Front-end code edit data:

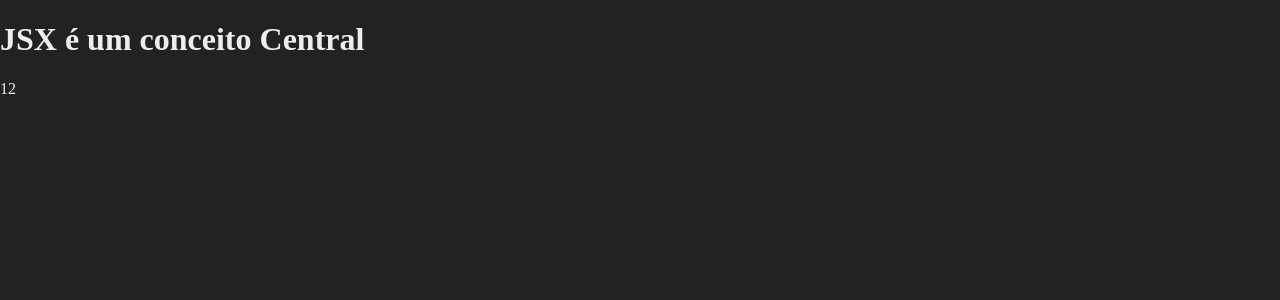
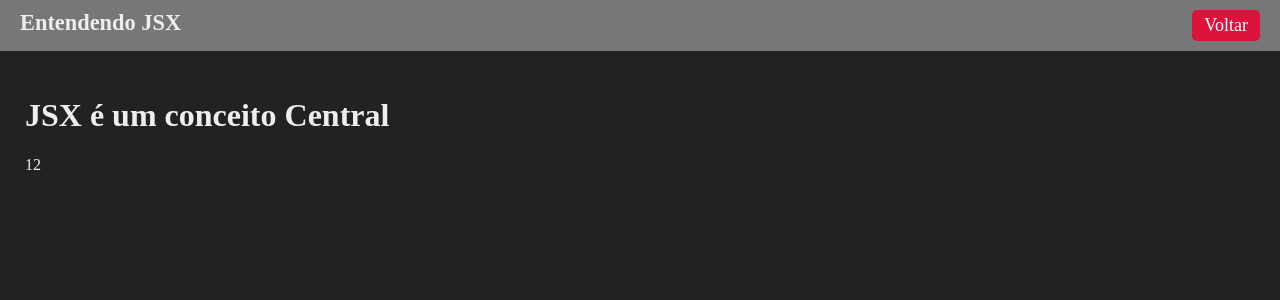
Before and after one commit to Anaportfolio/ProjecNextJs, a Next.js app: page /jsx in a window 1280 px wide. Shown: the top 300 px of the page. Built offline with nearby package versions, Linux system fonts and the light colour scheme.

Commit message:
Styling Navigation

```diff
--- /dev/null
+++ b/src/components/Layout.jsx
@@ -0,0 +1,16 @@
+import Link from "next/link"
+import styles from "../styles/Layout.module.css"
+
+export default function Layout(props){
+    return(
+        <div className={styles.layout}>
+            <div className={styles.cabecalho}>
+                <h1>{props.titulo ?? "Mais um exemplo"}</h1>
+                <Link href="/">Voltar</Link>
+            </div>
+            <div className={styles.conteudo}>
+                {props.children}
+            </div>
+        </div>
+    )
+}
--- a/src/pages/jsx.jsx
+++ b/src/pages/jsx.jsx
@@ -1,11 +1,15 @@
+import Layout from '@/components/Layout';
+
 export default function Jsx(){
     const a = 4
     const b = 3
     console.log(a * b)
     return(
-        <div>
-            <h1>JSX é um conceito Central</h1>
-            {a * b}
-        </div>
+        <Layout titulo='Entendendo JSX'>
+            <div>
+                <h1>JSX é um conceito Central</h1>
+                {a * b}
+            </div>
+        </Layout>
     )
 }
--- a/src/styles/Estiloso_modulo.module.css
+++ b/src/styles/Estiloso_modulo.module.css
@@ -1,7 +1,7 @@
 .roxo{
     background-color: #670bbd;
     color: white;
-    height: 100vh;
+    height: 100%;
 }
 
 .roxo h1 {
--- /dev/null
+++ b/src/styles/Layout.module.css
@@ -0,0 +1,31 @@
+.layout{
+    height: 100vh;
+    display: flex;
+    flex-direction: column;
+}
+
+.cabecalho{
+    display: flex;
+    justify-content: space-between;
+    padding: 10px 20px;
+    background-color: #777;
+}
+
+.cabecalho h1{
+    margin: 0;
+    font-size: 1.4rem;
+}
+
+.cabecalho a {
+    background-color: crimson;
+    padding: 5px 12px;
+    border-radius: 5px;
+    color: white;
+    font-size: 18px;
+    text-decoration: none;
+}
+
+.conteudo{
+    padding: 25px;
+    height: 100%;
+}
```
Also changed, not shown: src/components/Navegador.jsx (added, +16 -0 lines), src/pages/app.jsx (+7 -5 lines), src/pages/estiloso.jsx (+7 -5 lines), src/pages/index.jsx (+11 -4 lines), src/styles/Navegador.module.css (added, +13 -0 lines).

Your goal:
Search the entries for the string "color" and return each line where it turns up.

Response to the task:
     background-color: #670bbd;
     color: white;
+    background-color: #777;
+    background-color: crimson;
+    color: white;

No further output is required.